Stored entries
--*--

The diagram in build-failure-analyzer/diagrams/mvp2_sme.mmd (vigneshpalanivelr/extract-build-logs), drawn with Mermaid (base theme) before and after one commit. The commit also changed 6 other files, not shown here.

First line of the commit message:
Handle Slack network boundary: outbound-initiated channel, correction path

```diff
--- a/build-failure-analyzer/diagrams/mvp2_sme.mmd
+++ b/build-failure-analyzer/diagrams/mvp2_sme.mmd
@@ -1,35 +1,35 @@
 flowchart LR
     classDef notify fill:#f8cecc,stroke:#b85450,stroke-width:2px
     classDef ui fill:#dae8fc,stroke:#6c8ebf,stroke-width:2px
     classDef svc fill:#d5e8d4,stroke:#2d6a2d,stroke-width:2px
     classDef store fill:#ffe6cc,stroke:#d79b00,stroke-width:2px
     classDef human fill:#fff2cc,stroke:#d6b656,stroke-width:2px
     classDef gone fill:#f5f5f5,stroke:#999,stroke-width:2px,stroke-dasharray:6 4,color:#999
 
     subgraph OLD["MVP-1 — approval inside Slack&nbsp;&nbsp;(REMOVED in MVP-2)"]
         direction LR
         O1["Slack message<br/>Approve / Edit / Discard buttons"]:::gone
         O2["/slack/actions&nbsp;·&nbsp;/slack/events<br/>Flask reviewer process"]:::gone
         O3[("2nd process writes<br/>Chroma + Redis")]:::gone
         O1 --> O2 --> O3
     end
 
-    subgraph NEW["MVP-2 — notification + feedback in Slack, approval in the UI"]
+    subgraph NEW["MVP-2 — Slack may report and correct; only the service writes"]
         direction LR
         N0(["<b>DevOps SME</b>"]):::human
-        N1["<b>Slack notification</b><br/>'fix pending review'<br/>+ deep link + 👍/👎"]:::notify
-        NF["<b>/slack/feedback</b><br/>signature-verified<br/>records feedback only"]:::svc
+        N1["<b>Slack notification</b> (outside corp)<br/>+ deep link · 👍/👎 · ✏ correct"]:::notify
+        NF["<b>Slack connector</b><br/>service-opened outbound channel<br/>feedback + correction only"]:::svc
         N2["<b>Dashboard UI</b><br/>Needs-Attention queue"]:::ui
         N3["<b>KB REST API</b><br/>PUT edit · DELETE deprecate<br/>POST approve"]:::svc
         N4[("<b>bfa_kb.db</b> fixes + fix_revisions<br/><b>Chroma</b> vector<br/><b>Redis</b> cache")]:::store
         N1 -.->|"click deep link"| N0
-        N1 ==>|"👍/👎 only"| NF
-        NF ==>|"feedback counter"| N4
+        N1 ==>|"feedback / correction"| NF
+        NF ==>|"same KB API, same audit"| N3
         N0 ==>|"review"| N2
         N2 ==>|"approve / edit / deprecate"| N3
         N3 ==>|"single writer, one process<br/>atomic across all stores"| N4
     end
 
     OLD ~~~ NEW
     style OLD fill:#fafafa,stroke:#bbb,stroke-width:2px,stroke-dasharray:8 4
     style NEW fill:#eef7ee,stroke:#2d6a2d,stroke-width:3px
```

--*--

- _EXERCISE INSTRUCTIONS_: Each line above must be reproduced exactly as it stands.

- _EXPECTED ANSWER_:
The diagram in build-failure-analyzer/diagrams/mvp2_sme.mmd (vigneshpalanivelr/extract-build-logs), drawn with Mermaid (base theme) before and after one commit. The commit also changed 6 other files, not shown here.

First line of the commit message:
Handle Slack network boundary: outbound-initiated channel, correction path

```diff
--- a/build-failure-analyzer/diagrams/mvp2_sme.mmd
+++ b/build-failure-analyzer/diagrams/mvp2_sme.mmd
@@ -1,35 +1,35 @@
 flowchart LR
     classDef notify fill:#f8cecc,stroke:#b85450,stroke-width:2px
     classDef ui fill:#dae8fc,stroke:#6c8ebf,stroke-width:2px
     classDef svc fill:#d5e8d4,stroke:#2d6a2d,stroke-width:2px
     classDef store fill:#ffe6cc,stroke:#d79b00,stroke-width:2px
     classDef human fill:#fff2cc,stroke:#d6b656,stroke-width:2px
     classDef gone fill:#f5f5f5,stroke:#999,stroke-width:2px,stroke-dasharray:6 4,color:#999
 
     subgraph OLD["MVP-1 — approval inside Slack&nbsp;&nbsp;(REMOVED in MVP-2)"]
         direction LR
         O1["Slack message<br/>Approve / Edit / Discard buttons"]:::gone
         O2["/slack/actions&nbsp;·&nbsp;/slack/events<br/>Flask reviewer process"]:::gone
         O3[("2nd process writes<br/>Chroma + Redis")]:::gone
         O1 --> O2 --> O3
     end
 
-    subgraph NEW["MVP-2 — notification + feedback in Slack, approval in the UI"]
+    subgraph NEW["MVP-2 — Slack may report and correct; only the service writes"]
         direction LR
         N0(["<b>DevOps SME</b>"]):::human
-        N1["<b>Slack notification</b><br/>'fix pending review'<br/>+ deep link + 👍/👎"]:::notify
-        NF["<b>/slack/feedback</b><br/>signature-verified<br/>records feedback only"]:::svc
+        N1["<b>Slack notification</b> (outside corp)<br/>+ deep link · 👍/👎 · ✏ correct"]:::notify
+        NF["<b>Slack connector</b><br/>service-opened outbound channel<br/>feedback + correction only"]:::svc
         N2["<b>Dashboard UI</b><br/>Needs-Attention queue"]:::ui
         N3["<b>KB REST API</b><br/>PUT edit · DELETE deprecate<br/>POST approve"]:::svc
         N4[("<b>bfa_kb.db</b> fixes + fix_revisions<br/><b>Chroma</b> vector<br/><b>Redis</b> cache")]:::store
         N1 -.->|"click deep link"| N0
-        N1 ==>|"👍/👎 only"| NF
-        NF ==>|"feedback counter"| N4
+        N1 ==>|"feedback / correction"| NF
+        NF ==>|"same KB API, same audit"| N3
         N0 ==>|"review"| N2
         N2 ==>|"approve / edit / deprecate"| N3
         N3 ==>|"single writer, one process<br/>atomic across all stores"| N4
     end
 
     OLD ~~~ NEW
     style OLD fill:#fafafa,stroke:#bbb,stroke-width:2px,stroke-dasharray:8 4
     style NEW fill:#eef7ee,stroke:#2d6a2d,stroke-width:3px
```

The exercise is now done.